The Navajo Nation spans across large portions of Arizona and New Mexico, as well as part of Utah.
Several lawmakers groused about losing projects in their districts, but the House approved a bill Monday slashing 119 stalled infrastructure projects at a cost of $12.5 million. This piece originally appeared on New Mexico In Depth and is reprinted with permission. Senate Bill 8 moves on to Gov. Susana Martinez for her signature. The legislation essentially moves nearly $90 million in unspent state dollars to New Mexico’s general fund as lawmakers try to backfill a deficit of nearly $600 million. SB8 also cuts earmarks for water, tribal and colonias by 1 percent. But the 119 projects, virtually all of them earmarked by individual lawmakers, drew the most debate as the bill moved through the House and Senate.
New Mexico is the sixth-fastest-warming state in the United States, with average annual temperatures expected to rise 3.5 to 8.5 degrees Fahrenheit by the year 2100, according to a report released by the Cambridge, MA.-based nonprofit Union of Concerned Scientists.

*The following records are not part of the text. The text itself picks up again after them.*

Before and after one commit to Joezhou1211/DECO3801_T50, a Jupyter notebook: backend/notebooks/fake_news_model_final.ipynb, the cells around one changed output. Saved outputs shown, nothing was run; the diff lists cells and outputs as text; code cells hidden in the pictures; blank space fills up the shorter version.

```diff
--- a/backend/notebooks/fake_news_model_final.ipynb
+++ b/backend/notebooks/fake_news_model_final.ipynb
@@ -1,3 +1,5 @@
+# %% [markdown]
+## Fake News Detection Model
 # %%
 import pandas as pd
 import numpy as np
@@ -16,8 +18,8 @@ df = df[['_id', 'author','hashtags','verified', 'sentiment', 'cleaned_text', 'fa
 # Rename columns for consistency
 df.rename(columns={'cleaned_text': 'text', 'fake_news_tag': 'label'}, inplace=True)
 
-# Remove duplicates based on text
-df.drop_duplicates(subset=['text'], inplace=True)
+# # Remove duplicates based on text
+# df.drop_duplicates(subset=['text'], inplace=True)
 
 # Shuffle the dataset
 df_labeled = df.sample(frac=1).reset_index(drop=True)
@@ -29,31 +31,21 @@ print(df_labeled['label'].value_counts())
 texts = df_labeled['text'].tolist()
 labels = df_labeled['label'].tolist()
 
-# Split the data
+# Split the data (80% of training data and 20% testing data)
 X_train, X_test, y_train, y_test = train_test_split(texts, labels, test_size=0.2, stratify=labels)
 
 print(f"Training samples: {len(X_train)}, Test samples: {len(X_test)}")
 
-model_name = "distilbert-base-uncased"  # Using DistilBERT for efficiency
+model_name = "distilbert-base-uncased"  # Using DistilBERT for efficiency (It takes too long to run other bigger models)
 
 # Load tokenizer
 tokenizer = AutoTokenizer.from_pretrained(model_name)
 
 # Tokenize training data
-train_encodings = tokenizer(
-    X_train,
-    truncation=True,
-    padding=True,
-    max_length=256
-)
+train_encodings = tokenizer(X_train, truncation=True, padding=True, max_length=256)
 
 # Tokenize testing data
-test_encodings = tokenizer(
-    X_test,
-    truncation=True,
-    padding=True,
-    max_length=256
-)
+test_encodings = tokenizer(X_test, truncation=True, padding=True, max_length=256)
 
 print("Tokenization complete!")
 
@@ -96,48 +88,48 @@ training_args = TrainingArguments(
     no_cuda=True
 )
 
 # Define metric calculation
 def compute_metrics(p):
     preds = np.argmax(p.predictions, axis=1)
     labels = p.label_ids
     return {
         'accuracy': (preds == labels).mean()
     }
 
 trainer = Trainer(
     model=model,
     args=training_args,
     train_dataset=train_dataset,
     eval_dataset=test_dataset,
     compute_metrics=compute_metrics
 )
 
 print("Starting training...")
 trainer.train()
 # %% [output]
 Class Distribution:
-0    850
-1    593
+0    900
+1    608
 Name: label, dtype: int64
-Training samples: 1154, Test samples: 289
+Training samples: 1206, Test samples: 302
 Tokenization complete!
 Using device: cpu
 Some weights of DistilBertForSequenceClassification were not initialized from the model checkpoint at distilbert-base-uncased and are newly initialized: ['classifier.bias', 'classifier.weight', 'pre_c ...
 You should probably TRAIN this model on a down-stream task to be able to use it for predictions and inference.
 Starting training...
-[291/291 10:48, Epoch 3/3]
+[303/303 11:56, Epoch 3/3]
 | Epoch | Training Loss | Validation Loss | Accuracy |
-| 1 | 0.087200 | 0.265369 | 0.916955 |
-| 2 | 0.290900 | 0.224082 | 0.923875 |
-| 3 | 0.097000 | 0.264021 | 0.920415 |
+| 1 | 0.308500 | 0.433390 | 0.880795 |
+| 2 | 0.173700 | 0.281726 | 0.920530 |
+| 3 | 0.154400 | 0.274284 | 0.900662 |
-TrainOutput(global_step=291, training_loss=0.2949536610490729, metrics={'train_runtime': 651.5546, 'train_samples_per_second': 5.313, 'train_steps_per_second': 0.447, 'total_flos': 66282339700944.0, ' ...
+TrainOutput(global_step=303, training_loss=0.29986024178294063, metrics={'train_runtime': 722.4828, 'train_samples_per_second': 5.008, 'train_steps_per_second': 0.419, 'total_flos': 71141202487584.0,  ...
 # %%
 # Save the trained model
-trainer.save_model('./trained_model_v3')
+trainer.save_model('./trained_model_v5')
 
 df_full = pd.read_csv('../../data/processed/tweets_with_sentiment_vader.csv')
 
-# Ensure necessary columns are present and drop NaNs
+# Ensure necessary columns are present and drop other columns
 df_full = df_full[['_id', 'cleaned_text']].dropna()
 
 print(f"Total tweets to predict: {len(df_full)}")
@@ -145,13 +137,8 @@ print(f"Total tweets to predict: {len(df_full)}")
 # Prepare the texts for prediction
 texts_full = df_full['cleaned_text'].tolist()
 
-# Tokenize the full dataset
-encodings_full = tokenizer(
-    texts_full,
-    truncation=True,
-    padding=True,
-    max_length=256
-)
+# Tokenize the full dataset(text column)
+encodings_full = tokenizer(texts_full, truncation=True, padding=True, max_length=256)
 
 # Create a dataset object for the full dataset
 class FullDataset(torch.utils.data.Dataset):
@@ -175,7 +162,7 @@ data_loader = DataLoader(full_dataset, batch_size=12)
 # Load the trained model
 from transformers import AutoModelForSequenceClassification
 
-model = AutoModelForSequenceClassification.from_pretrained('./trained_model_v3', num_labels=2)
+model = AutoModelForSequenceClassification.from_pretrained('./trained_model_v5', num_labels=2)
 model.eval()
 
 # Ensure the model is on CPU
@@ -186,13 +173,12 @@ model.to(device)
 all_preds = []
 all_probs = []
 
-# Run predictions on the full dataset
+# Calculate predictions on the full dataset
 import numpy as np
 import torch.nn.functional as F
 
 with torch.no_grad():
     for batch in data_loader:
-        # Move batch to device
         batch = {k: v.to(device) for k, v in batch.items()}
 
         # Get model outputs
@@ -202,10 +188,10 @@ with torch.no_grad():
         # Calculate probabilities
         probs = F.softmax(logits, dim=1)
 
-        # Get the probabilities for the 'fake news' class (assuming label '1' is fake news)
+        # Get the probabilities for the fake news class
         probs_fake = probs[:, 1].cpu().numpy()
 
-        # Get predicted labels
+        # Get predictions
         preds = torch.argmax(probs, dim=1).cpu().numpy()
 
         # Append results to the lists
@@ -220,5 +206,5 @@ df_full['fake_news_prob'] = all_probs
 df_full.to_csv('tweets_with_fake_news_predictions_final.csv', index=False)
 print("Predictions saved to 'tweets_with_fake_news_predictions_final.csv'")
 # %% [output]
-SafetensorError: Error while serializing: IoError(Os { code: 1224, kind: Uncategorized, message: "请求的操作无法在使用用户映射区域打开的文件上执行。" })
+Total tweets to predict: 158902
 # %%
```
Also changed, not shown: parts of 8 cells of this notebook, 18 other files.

The report lays out many of the impacts New Mexicans may already be familiar with, including temperature rises, decreasing wateravailability, changes in snowpack, wildfire, conifer dieoff from insects and drought, and impacts to tribal communities from post-Los Conchas fire flooding. And it discusses the describes challenges posed to New Mexico culture, communities, and economic sectors–particularly the state’s agricultural sector.

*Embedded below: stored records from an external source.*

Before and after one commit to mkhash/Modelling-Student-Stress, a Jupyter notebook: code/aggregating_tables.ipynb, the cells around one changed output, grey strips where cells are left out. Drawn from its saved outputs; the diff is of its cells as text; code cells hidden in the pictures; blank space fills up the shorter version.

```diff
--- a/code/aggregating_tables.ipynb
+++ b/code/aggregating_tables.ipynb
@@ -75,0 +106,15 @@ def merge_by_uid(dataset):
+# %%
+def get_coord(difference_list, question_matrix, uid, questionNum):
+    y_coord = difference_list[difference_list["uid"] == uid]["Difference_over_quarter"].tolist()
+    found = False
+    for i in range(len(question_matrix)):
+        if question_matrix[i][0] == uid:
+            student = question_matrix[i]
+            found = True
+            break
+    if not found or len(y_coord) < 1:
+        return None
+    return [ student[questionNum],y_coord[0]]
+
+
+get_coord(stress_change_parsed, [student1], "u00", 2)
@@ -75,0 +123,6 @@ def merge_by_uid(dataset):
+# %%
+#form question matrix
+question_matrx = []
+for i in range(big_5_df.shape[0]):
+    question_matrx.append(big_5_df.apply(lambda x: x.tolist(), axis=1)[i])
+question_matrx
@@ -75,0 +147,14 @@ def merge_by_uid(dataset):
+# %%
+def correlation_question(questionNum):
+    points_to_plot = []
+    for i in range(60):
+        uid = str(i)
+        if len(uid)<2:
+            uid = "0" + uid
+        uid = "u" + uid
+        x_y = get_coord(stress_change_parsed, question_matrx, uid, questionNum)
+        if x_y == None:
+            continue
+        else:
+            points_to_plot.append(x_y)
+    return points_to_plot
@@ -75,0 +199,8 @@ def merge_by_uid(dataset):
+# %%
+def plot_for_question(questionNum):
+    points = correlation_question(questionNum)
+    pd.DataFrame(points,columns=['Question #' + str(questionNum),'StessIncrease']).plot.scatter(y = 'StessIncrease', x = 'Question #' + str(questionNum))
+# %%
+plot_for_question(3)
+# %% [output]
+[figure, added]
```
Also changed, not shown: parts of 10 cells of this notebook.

Union of Concerned Scientists report: http://www.ucsusa.org/sites/default/files/attach/2016/04/Climate-Change-New-Mexico-fact-sheet.pdf Summer temperatures in New Mexico vary from year to year, but a careful analysis shows a consistent warming trend—a trend that is projected to continue into the future. Since 1970, the trend has steepened to an increase of about 0.6°F per decade.

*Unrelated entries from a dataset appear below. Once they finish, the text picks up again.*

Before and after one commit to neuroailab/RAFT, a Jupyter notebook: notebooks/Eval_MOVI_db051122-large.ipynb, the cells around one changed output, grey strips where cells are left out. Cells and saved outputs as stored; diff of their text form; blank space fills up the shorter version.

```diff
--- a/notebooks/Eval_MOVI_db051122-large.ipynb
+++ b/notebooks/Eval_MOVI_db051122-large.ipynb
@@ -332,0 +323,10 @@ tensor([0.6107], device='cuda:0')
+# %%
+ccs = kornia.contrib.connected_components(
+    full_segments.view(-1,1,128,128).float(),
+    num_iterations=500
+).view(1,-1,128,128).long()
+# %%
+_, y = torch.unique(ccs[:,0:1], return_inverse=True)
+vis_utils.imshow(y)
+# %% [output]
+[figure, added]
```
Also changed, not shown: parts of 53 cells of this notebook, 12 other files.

SANTA FE, N.M. – The Navajo Nation is going green by building its first utility-scale solar farm on tribal property. The facility, to be located on 300 acres near Monument Valley, is expected to generate enough power for 7,700 homes in New Mexico, Arizona and Utah after it is completed in late 2016. Deenise Biscenti, public affairs director for the Navajo Tribal Utility Authority, said building the solar plant is part of a long-term strategy to change the way the tribes deliver power. “For the past several years, NTUA has explored renewable-energy resource possibilities,” she said. “This solar farm is our move into that field, to establish a green economy for the Navajo Nation.”
A short-form documentary from Navajo Nation highlighted the problem with lack of clean water for many residents. Vice News traveled to the Navajo Nation, where at least 40 percent of residents lack clean running water. As a whole, 99 percent of Americans have access to clean running water. Reporter Neha Shastry spoke to residents as well as George McGraw, the founder of DIGDEEP Water. The non-profit seeks access to clean water for those in underdeveloped parts of the world—the project on the Navajo Nation was the first in the United States for the non-profit.
The Senate Indian Affairs Committee will hold a hearing on the Gold King Mine spill that dumped waste from a mine into the Animas River. The spill ended up impacting three states as well as the Navajo Nation. U.S. Senators Tom Udall, D-N.M., and John McCain, R-Ariz., requested the hearing by the committee. Both sit on the committee and reached out to chairman John Barasso, R-Wyo., and ranking member Jon Tester, D-Mont., through a letter. The letter that Udall and McCain sent to the committee leadership is available at the bottom of this post, courtesy the Udall office.